Entries provided:
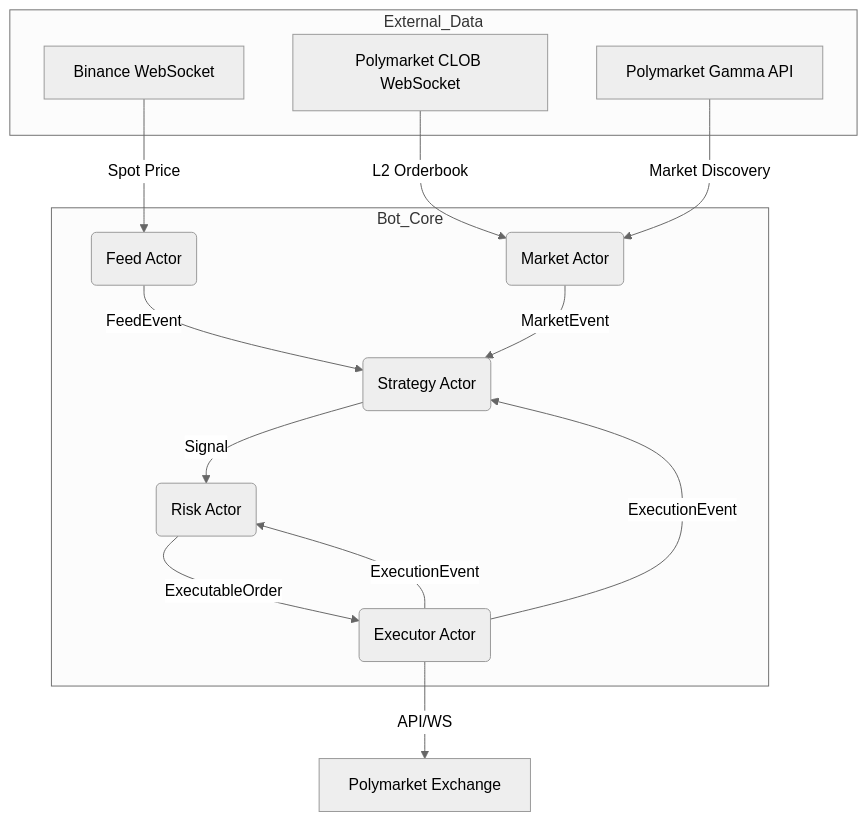
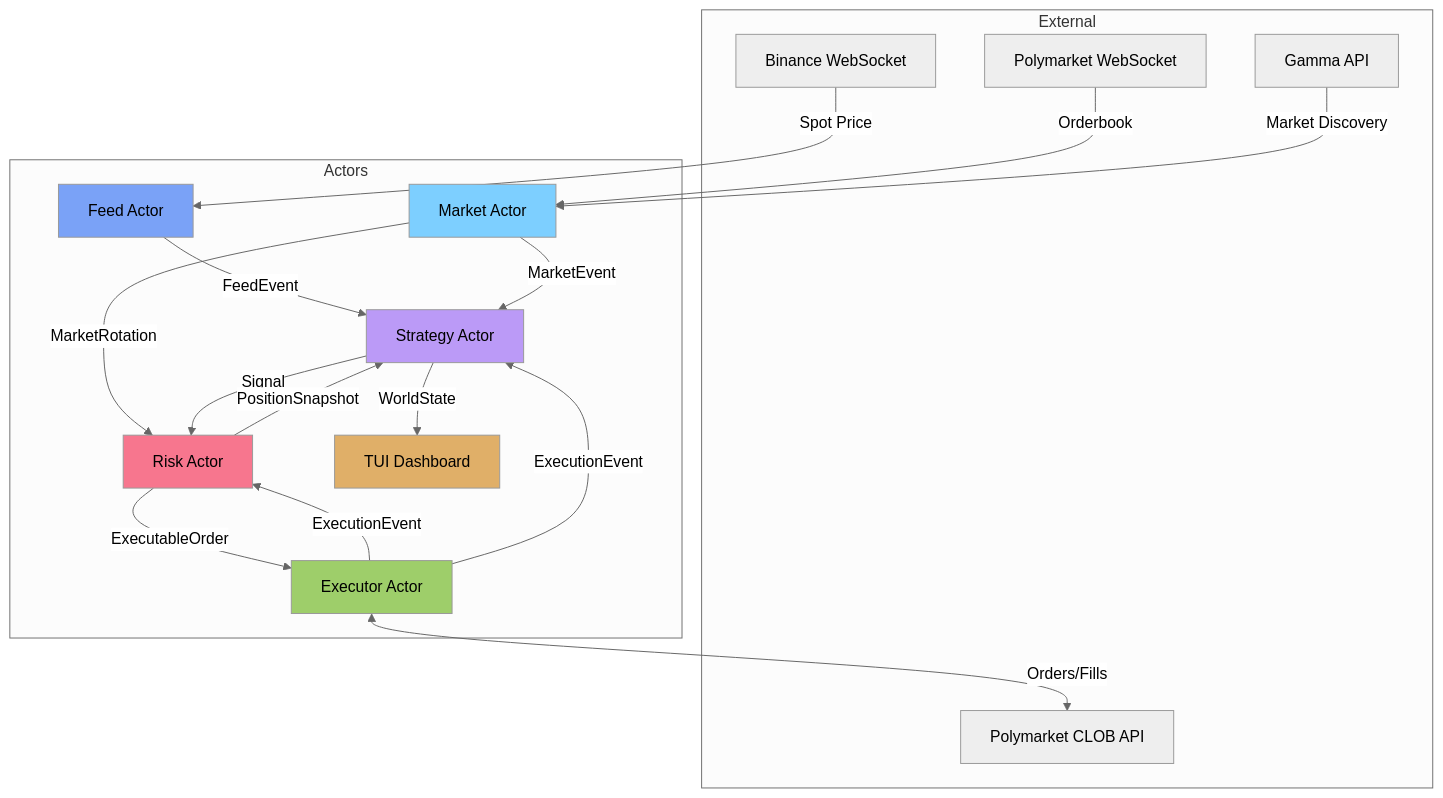
Before and after one commit to pwnholic/pmbot: the first of 4 diagrams in README.md, drawn with Mermaid (neutral theme). The commit also changed other lines of this file and 28 other files, not shown here.

````diff
--- a/README.md
+++ b/README.md
@@ -13,31 +49,43 @@
 ```mermaid
 graph TD
-    subgraph External_Data
-        B_WS[Binance WebSocket]
-        P_WS[Polymarket CLOB WebSocket]
-        G_API[Polymarket Gamma API]
+    subgraph External
+        BWS[Binance WebSocket]
+        PWS[Polymarket WebSocket]
+        GAM[Gamma API]
+        CLOB[Polymarket CLOB API]
     end
 
-    subgraph Bot_Core
-        FA(Feed Actor)
-        MA(Market Actor)
-        SA(Strategy Actor)
-        RA(Risk Actor)
-        EA(Executor Actor)
+    subgraph Actors
+        FA[Feed Actor]
+        MA[Market Actor]
+        SA[Strategy Actor]
+        RA[Risk Actor]
+        EA[Executor Actor]
+        TUI[TUI Dashboard]
     end
 
-    B_WS -->|Spot Price| FA
-    P_WS -->|L2 Orderbook| MA
-    G_API -->|Market Discovery| MA
+    BWS -->|Spot Price| FA
+    PWS -->|Orderbook| MA
+    GAM -->|Market Discovery| MA
 
     FA -->|FeedEvent| SA
     MA -->|MarketEvent| SA
+    MA -->|MarketRotation| RA
 
     SA -->|Signal| RA
     RA -->|ExecutableOrder| EA
-
     EA -->|ExecutionEvent| RA
     EA -->|ExecutionEvent| SA
 
-    EA -->|API/WS| P_EX[Polymarket Exchange]
+    RA -->|PositionSnapshot| SA
+    SA -->|WorldState| TUI
+
+    EA <-->|Orders/Fills| CLOB
+
+    style FA fill:#7aa2f7
+    style MA fill:#7dcfff
+    style SA fill:#bb9af7
+    style RA fill:#f7768e
+    style EA fill:#9ece6a
+    style TUI fill:#e0af68
 ```
````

What you should do: Before duplicating the entries above, strip out the pictures and keep the rest exact.

Exercise response:
Before and after one commit to pwnholic/pmbot: the first of 4 diagrams in README.md, drawn with Mermaid (neutral theme). The commit also changed other lines of this file and 28 other files, not shown here.

````diff
--- a/README.md
+++ b/README.md
@@ -13,31 +49,43 @@
 ```mermaid
 graph TD
-    subgraph External_Data
-        B_WS[Binance WebSocket]
-        P_WS[Polymarket CLOB WebSocket]
-        G_API[Polymarket Gamma API]
+    subgraph External
+        BWS[Binance WebSocket]
+        PWS[Polymarket WebSocket]
+        GAM[Gamma API]
+        CLOB[Polymarket CLOB API]
     end
 
-    subgraph Bot_Core
-        FA(Feed Actor)
-        MA(Market Actor)
-        SA(Strategy Actor)
-        RA(Risk Actor)
-        EA(Executor Actor)
+    subgraph Actors
+        FA[Feed Actor]
+        MA[Market Actor]
+        SA[Strategy Actor]
+        RA[Risk Actor]
+        EA[Executor Actor]
+        TUI[TUI Dashboard]
     end
 
-    B_WS -->|Spot Price| FA
-    P_WS -->|L2 Orderbook| MA
-    G_API -->|Market Discovery| MA
+    BWS -->|Spot Price| FA
+    PWS -->|Orderbook| MA
+    GAM -->|Market Discovery| MA
 
     FA -->|FeedEvent| SA
     MA -->|MarketEvent| SA
+    MA -->|MarketRotation| RA
 
     SA -->|Signal| RA
     RA -->|ExecutableOrder| EA
-
     EA -->|ExecutionEvent| RA
     EA -->|ExecutionEvent| SA
 
-    EA -->|API/WS| P_EX[Polymarket Exchange]
+    RA -->|PositionSnapshot| SA
+    SA -->|WorldState| TUI
+
+    EA <-->|Orders/Fills| CLOB
+
+    style FA fill:#7aa2f7
+    style MA fill:#7dcfff
+    style SA fill:#bb9af7
+    style RA fill:#f7768e
+    style EA fill:#9ece6a
+    style TUI fill:#e0af68
 ```
````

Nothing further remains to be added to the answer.